▶ _Exercise_
Go through the entries below and copy each line containing the word "list".

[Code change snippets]
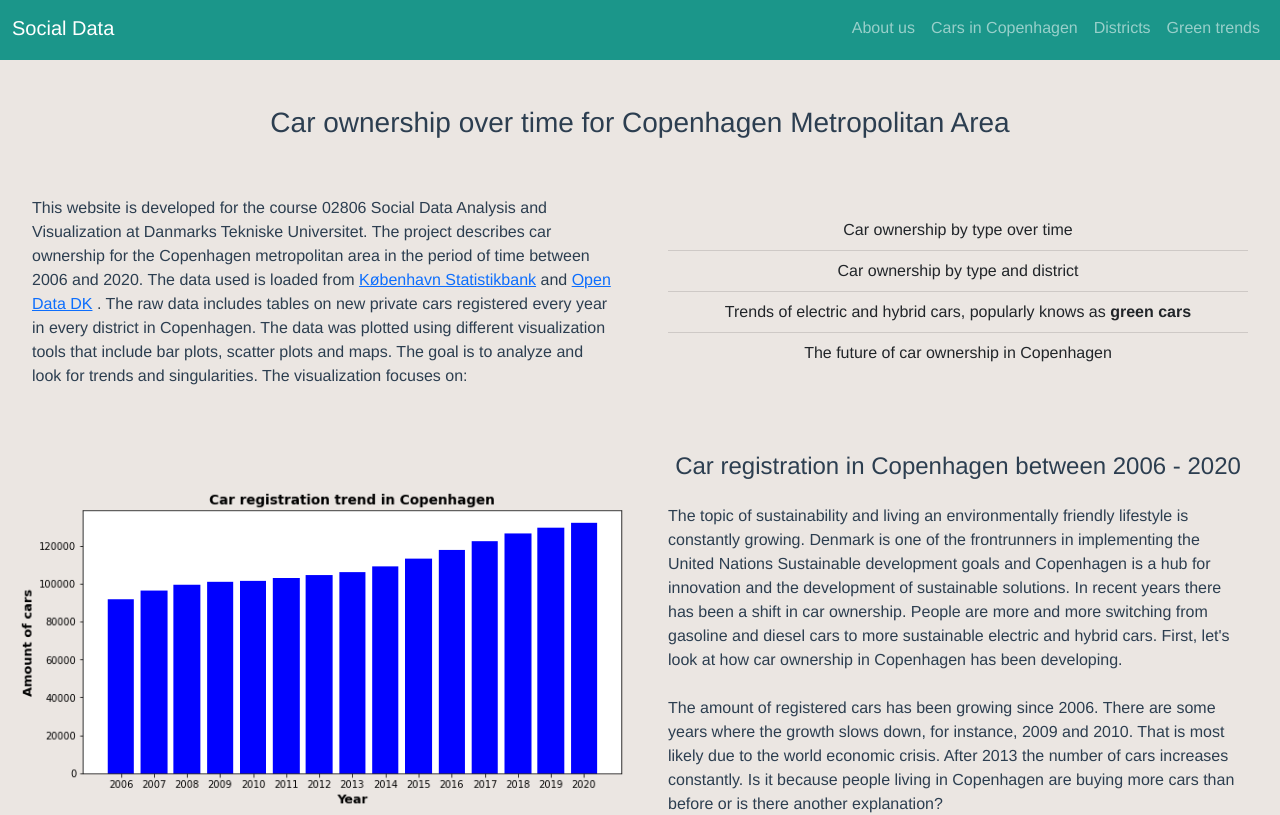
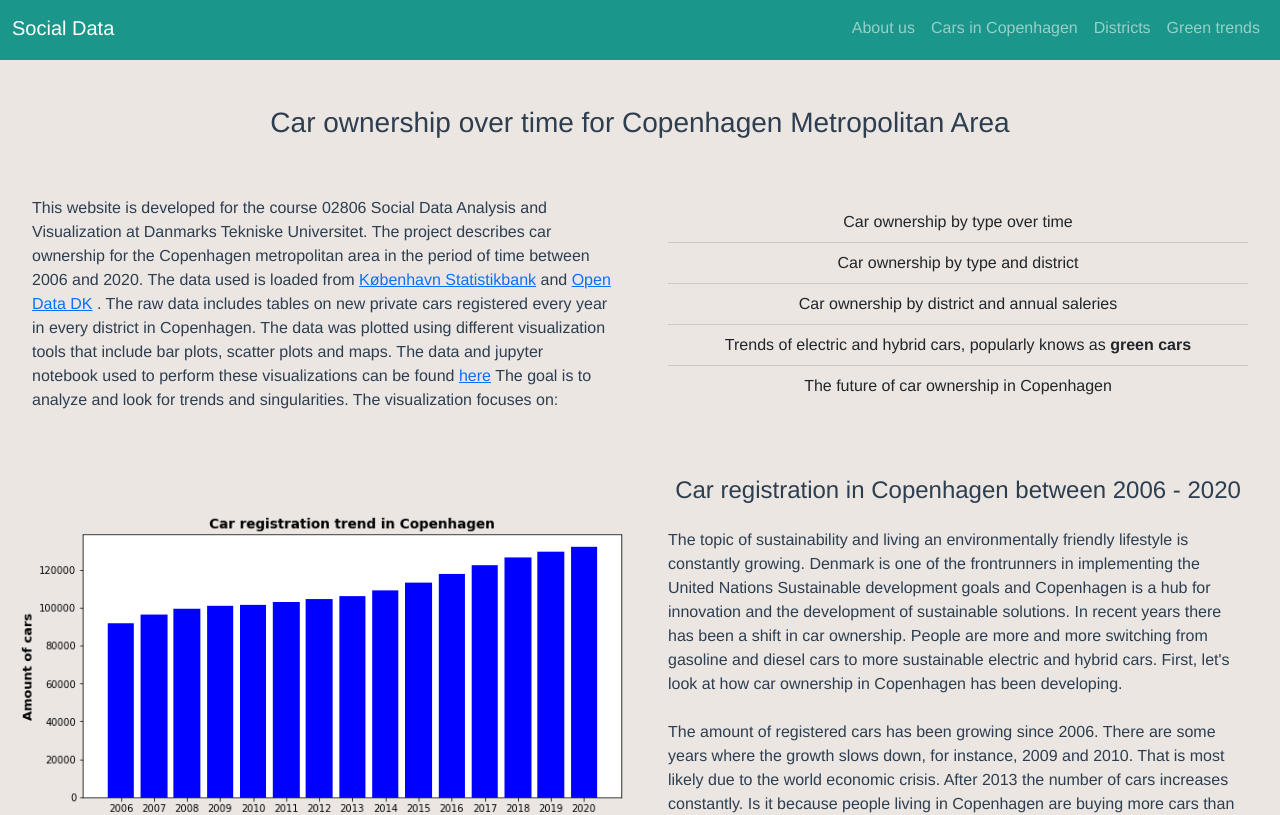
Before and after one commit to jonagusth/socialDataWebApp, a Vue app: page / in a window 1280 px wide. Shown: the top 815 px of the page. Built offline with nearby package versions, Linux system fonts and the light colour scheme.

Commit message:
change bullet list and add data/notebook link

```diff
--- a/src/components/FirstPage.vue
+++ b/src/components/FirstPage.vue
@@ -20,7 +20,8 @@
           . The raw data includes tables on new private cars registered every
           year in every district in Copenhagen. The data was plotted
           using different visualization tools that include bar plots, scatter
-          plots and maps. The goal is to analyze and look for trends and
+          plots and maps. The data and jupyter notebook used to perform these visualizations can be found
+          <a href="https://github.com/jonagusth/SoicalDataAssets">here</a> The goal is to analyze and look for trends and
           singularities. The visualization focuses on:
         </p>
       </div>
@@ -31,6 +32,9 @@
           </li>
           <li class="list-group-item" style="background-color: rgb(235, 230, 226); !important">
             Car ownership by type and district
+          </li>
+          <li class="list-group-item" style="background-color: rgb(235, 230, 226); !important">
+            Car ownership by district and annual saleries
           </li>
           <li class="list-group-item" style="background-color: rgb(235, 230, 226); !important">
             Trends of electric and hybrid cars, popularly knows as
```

▶ _Response_
change bullet list and add data/notebook link
           <li class="list-group-item" style="background-color: rgb(235, 230, 226); !important">
+          <li class="list-group-item" style="background-color: rgb(235, 230, 226); !important">
           <li class="list-group-item" style="background-color: rgb(235, 230, 226); !important">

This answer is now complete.